Virtually anyone with a decent income or moderate wealth could benefit from the services of a financial planner.
By a financial planner, I mean someone with the expertise to produce a comprehensive financial plan for an individual household. This should cover the household's financial goals, budget, risks and insurance, asset allocation, retirement plan and review of an estate plan.
Such detailed planning is unlikely to be met by advisers interested in commission on the financial products they sell.
A financial planner has a broad knowledge of areas such as tax planning, investments and estate planning but is unlikely to be an expert in any of these individual areas. Rather, the financial planner can help co-ordinate your financial planning with your accountant, stockbroker or law yer. The broad expertise that a professional financial planner possesses will help ensure that your financial goals are met and that areas of your financial life are reviewed.
Few people have the time, desire or expertise to do a complete financial plan for themselves. Hiring a planner will help you avoid expensive mistakes which could seriously damage your financial health.
It would not be difficult for a planner to find serious gaps in most household finances. Even individuals with expert knowledge in one financial field, such as investments, can overlook areas such as insurance or estate planning.
Saying that most people would benefit from using a financial planner is not to imply that there are not wide differences in abilities and costs among planners. If you are not careful, fees and commission could negate much of the benefit of choosing a planner.
These are the issues to consider when choosing a financial planner. The first step is to limit your search to someone who is competent in financial planning, such as a certified financial planner. The second step is to get recommendations from people you respect. Your aim is to find someone who meets your needs and who will look after your interests.
A problem that exists in selecting financial professionals is that what is in your best interest may fall a distant second to their interest in making profits.
The third question you need to ask is how the financial planner receives compensation and what this will cost you annu ally. You must consider fees, commission, transaction costs and the annual fees of the financial products they recommend. It is quite possible that after adding sales costs and management fees, the return that you receive from equities will not justify the risk.

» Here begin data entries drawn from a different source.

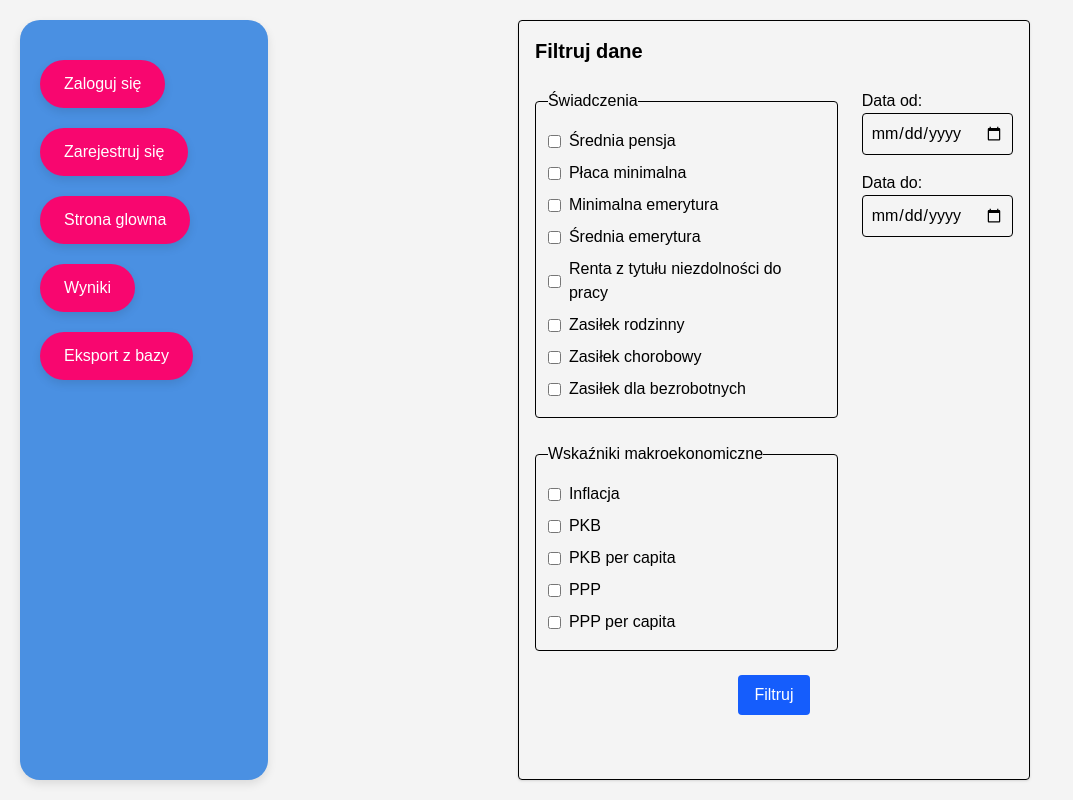
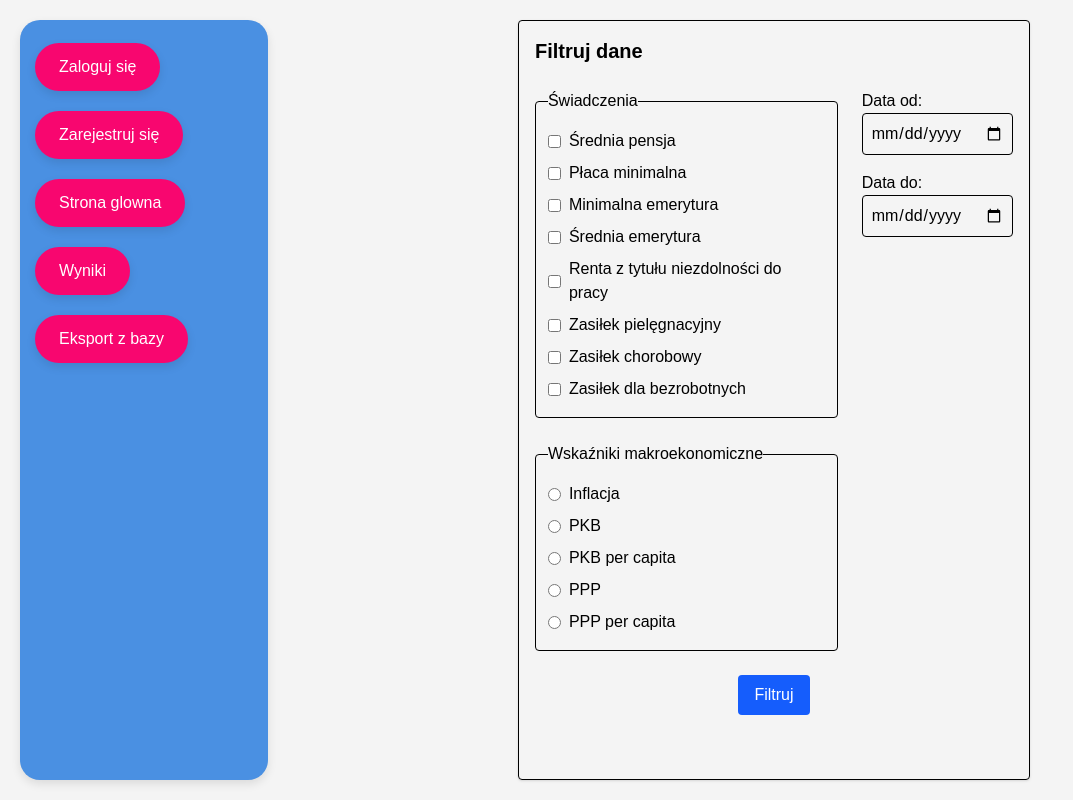
Before and after one commit to Hubi0295/projektintegracjafe, a React (Vite) app: page / in a window 1280 px wide. Shown: the whole page, without its empty margins (0-1073 px from the left). Built offline with nearby package versions, Linux system fonts and the light colour scheme; no server answers.

Commit message:
dodano renderowanie przyiskow do historycznych zapytań użytkownika przy nawigacji do innego endpointa z danymi. Przekazywanie danych z formularza do endpointa

```diff
--- a/src/App.css
+++ b/src/App.css
@@ -19,7 +19,8 @@ body {
     height: 100%;
     background-color: #4A90E2;
     border-radius: 20px;
-    padding: 20px;
+    padding: 3px;
+    padding-left: 15px;
     color: white;
     box-shadow: 0 4px 10px rgba(0,0,0,0.1);
 }
--- a/src/components/Checkbox.jsx
+++ b/src/components/Checkbox.jsx
@@ -1,14 +1,14 @@
 import React from "react";
 
-export default function Checkbox({ label, value, onChange }) {
+export default function Checkbox({ value, onChange }) {
     return (
         <label className="flex items-center space-x-2 my-1">
             <input
                 type="checkbox"
-                checked={value}
+                name={value}
                 onChange={(e) => onChange(e.target.checked)}
             />
-            <span>{label}</span>
+            <span>{value}</span>
         </label>
     );
 }
--- a/src/components/MainContent.jsx
+++ b/src/components/MainContent.jsx
@@ -1,5 +1,7 @@
 import React, { useState } from 'react';
 import Checkbox from "./Checkbox.jsx";
+import RadioButton from "./RadioButton.jsx";
+import {useNavigate} from "react-router-dom";
 
 function MainContent() {
     const [averageSalary, setAverageSalary] = useState(false);
@@ -7,18 +9,13 @@ function MainContent() {
     const [minimalPension, setMinimalPension] = useState(false);
     const [averagePension, setAveragePension] = useState(false);
     const [pensionIncapacity, setPensionIncapacity] = useState(false);
-    const [familyAllowance, setFamilyAllowance] = useState(false);
+    const [careAllowance, setCareAllowance] = useState(false);
     const [sicknessBenefit, setSicknessBenefit] = useState(false);
     const [unemploymentBenefit, setUnemploymentBenefit] = useState(false);
-
-    const [inflation, setInflation] = useState(false);
-    const [pkb, setPkb] = useState(false);
-    const [pkbPerCapita, setPkbPerCapita] = useState(false);
-    const [ppp, setPpp] = useState(false);
-    const [pppPerCapita, setPppPerCapita] = useState(false);
-
+    const [economyMark, setEconomyMark] = useState("");
     const [dateFrom, setDateFrom] = useState('');
     const [dateTo, setDateTo] = useState('');
+    const navigate = useNavigate();
 
     const handleSubmit = (e) => {
         e.preventDefault();
@@ -29,22 +26,18 @@ function MainContent() {
             minimalPension,
             averagePension,
             pensionIncapacity,
-            familyAllowance,
+            careAllowance,
             sicknessBenefit,
             unemploymentBenefit,
-            inflation,
-            pkb,
-            pkbPerCapita,
-            ppp,
-            pppPerCapita,
+            economyMark,
             dateFrom,
             dateTo
         };
-
-        console.log('Wybrane filtry:', filters);
+        navigate('/results', { state: filters });
     };
 
     return (
+        <>
         <form onSubmit={handleSubmit} className="max-w-4xl mx-auto space-y-6 p-4 border rounded shadow">
             <h2 className="text-xl font-bold">Filtruj dane</h2>
 
@@ -53,25 +46,25 @@ function MainContent() {
                     <fieldset className="border p-3 rounded">
                         <legend className="font-medium">Świadczenia</legend>
                         <div className="flex flex-col">
-                            <Checkbox label="Średnia pensja" value={averageSalary} onChange={setAverageSalary} />
-                            <Checkbox label="Płaca minimalna" value={minimalSalary} onChange={setMinimalSalary} />
-                            <Checkbox label="Minimalna emerytura" value={minimalPension} onChange={setMinimalPension} />
-                            <Checkbox label="Średnia emerytura" value={averagePension} onChange={setAveragePension} />
-                            <Checkbox label="Renta z tytułu niezdolności do pracy" value={pensionIncapacity} onChange={setPensionIncapacity} />
-                            <Checkbox label="Zasiłek rodzinny" value={familyAllowance} onChange={setFamilyAllowance} />
-                            <Checkbox label="Zasiłek chorobowy" value={sicknessBenefit} onChange={setSicknessBenefit} />
-                            <Checkbox label="Zasiłek dla bezrobotnych" value={unemploymentBenefit} onChange={setUnemploymentBenefit} />
+                            <Checkbox value="Średnia pensja" onChange={setAverageSalary} />
+                            <Checkbox value="Płaca minimalna" onChange={setMinimalSalary} />
+                            <Checkbox value="Minimalna emerytura" onChange={setMinimalPension} />
+                            <Checkbox value="Średnia emerytura" onChange={setAveragePension} />
+                            <Checkbox value="Renta z tytułu niezdolności do pracy" onChange={setPensionIncapacity} />
+                            <Checkbox value="Zasiłek pielęgnacyjny" onChange={setCareAllowance} />
+                            <Checkbox value="Zasiłek chorobowy" onChange={setSicknessBenefit} />
+                            <Checkbox value="Zasiłek dla bezrobotnych" onChange={setUnemploymentBenefit} />
                         </div>
                     </fieldset>
 
                     <fieldset className="border p-3 rounded">
                         <legend className="font-medium">Wskaźniki makroekonomiczne</legend>
                         <div className="flex flex-col">
-                            <Checkbox label="Inflacja" value={inflation} onChange={setInflation} />
-                            <Checkbox label="PKB" value={pkb} onChange={setPkb} />
-                            <Checkbox label="PKB per capita" value={pkbPerCapita} onChange={setPkbPerCapita} />
-                            <Checkbox label="PPP" value={ppp} onChange={setPpp} />
-                            <Checkbox label="PPP per capita" value={pppPerCapita} onChange={setPppPerCapita} />
+                            <RadioButton nameR="economyMark"  label="Inflacja" value="inflation" onChange={setEconomyMark} />
+                            <RadioButton nameR="economyMark"  label="PKB" value="pkb" onChange={setEconomyMark} />
+                            <RadioButton nameR="economyMark"  label="PKB per capita" value="pkbPerCapita" onChange={setEconomyMark} />
+                            <RadioButton nameR="economyMark"  label="PPP" value="ppp" onChange={setEconomyMark} />
+                            <RadioButton nameR="economyMark"  label="PPP per capita" value="pppPerCapita" onChange={setEconomyMark} />
                         </div>
                     </fieldset>
                 </div>
@@ -104,6 +97,7 @@ function MainContent() {
                 </button>
             </div>
         </form>
+    </>
 );
 }
 
--- /dev/null
+++ b/src/components/RadioButton.jsx
@@ -0,0 +1,15 @@
+import React from "react";
+
+export default function RadioButton({ label, value, onChange, nameR }){
+    return (
+        <label className="flex items-center space-x-2 my-1">
+            <input
+                type="radio"
+                name={nameR}
+                value={value}
+                onChange={(e) => onChange(e.target.value)}
+            />
+            <span>{label}</span>
+        </label>
+    )
+}
--- a/src/components/Results.jsx
+++ b/src/components/Results.jsx
@@ -2,10 +2,13 @@ import React, { useEffect, useRef } from "react";
 import Chart from "chart.js/auto";
 import Button from "./Button.jsx";
 import TextArea from "./TextArea.jsx";
+import {useLocation} from "react-router-dom";
 
 export default function Results() {
     const chartRef = useRef(null);
     const chartInstanceRef = useRef(null);
+    const location = useLocation();
+    const { state } = location;
     const fakeApi = {
         "averageSalary": {
             "values":[1000,2000,3000,5000,8000],
@@ -130,6 +133,7 @@ export default function Results() {
     }
 
     useEffect(() => {
+        console.log(state)
         if (chartInstanceRef.current) {
             chartInstanceRef.current.destroy();
         }
@@ -141,7 +145,6 @@ export default function Results() {
                 allDates.push(...fakeApi[key].dates);
             }
             catch (e){
-                console.log(e);
             }
         });
         allDates.sort((a, b) => new Date(a) - new Date(b));
@@ -171,10 +174,8 @@ export default function Results() {
                 }
             }
             catch (e){
-                console.log(e);
             }
         });
-        console.log(allData)
 
         const data = {
             labels: allDates,
--- a/src/components/Sidebar.jsx
+++ b/src/components/Sidebar.jsx
@@ -4,6 +4,7 @@ import React from "react";
 import Autologin from "./Auth/Autologin.jsx";
 import {useAuth} from "../AuthContext.jsx";
 import Logout from "./Auth/Logout.jsx";
+import UsersSearches from "./UsersSearches.jsx";
 
 export default function Sidebar() {
     const navigate = useNavigate();
@@ -19,9 +20,11 @@ export default function Sidebar() {
                 <nav>
                     <ul>
                         <li><Autologin/></li>
+
                         {username ?
                             <>
                                 <li><Logout/></li>
+                                <UsersSearches username={username}/>
                             </>
                             :
                             <>
--- /dev/null
+++ b/src/components/UsersSearches.jsx
@@ -0,0 +1,21 @@
+import Button from "./Button.jsx";
+import React from "react";
+import {useNavigate} from "react-router-dom";
+
+export default function UsersSearches({username}) {
+    const navigate = useNavigate();
+    const filters = {
+        "abc":123,
+        "adsa":1232,
+        "username":{username}
+    }
+    return (
+        <>
+            <li><Button text="1" action={() => navigate('/results', { state: filters })}/></li>
+            <li><Button text="2" action={() => navigate('/results', { state: filters })}/></li>
+            <li><Button text="3" action={() => navigate('/results', { state: filters })}/></li>
+            <li><Button text="4" action={() => navigate('/results', { state: filters })}/></li>
+            <li><Button text="5" action={() => navigate('/results', { state: filters })}/></li>
+        </>
+    )
+}
```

Financial planners fall into two broad types: those who charge fees and those who charge a mixture of fees and commission. Which one will be best for you will depend on your particular circumstances.
If your only need is a comprehensive financial plan and you are willing to invest the funds yourself, then a fees-only financial planner who charges by the hour may be your best choice. If you want the financial planner to manage your money, then many fees-only planners move to an asset-based fee, normally 0.5 to 1.5 per cent of your assets.
In should be borne in mind that most financial planners put your money to work in a range of collective investment funds, which means you continue to pay the investment funds and additional management fee annually. Since evidence and theory suggest that none of these efforts will result in outperformance of an index -tracking fund, one might wonder why you should not go direct and save about 1.5 to 2 per cent in management fees. Plus, on average, you will have an investment fund that will outperform most professionals.
With commission-based financial planners, individuals run the risk that commission paid on financial products will add greatly to the cost of the financial planning. The risk of conflict of interest arises when the planner receives varying compensation based on which products they recommend. However, initial commission of 3 per cent on an investment fund might be cheaper than paying the annual 1.5 per cent fee to a fee-based planner.
You must compare all these costs when deciding which financial planner is best for you.
It is clear that knowledge on the client's part is very important. While many people will spend a great deal of time shopping for a holiday, the decision of who to trust with their wealth is often made without as much thought.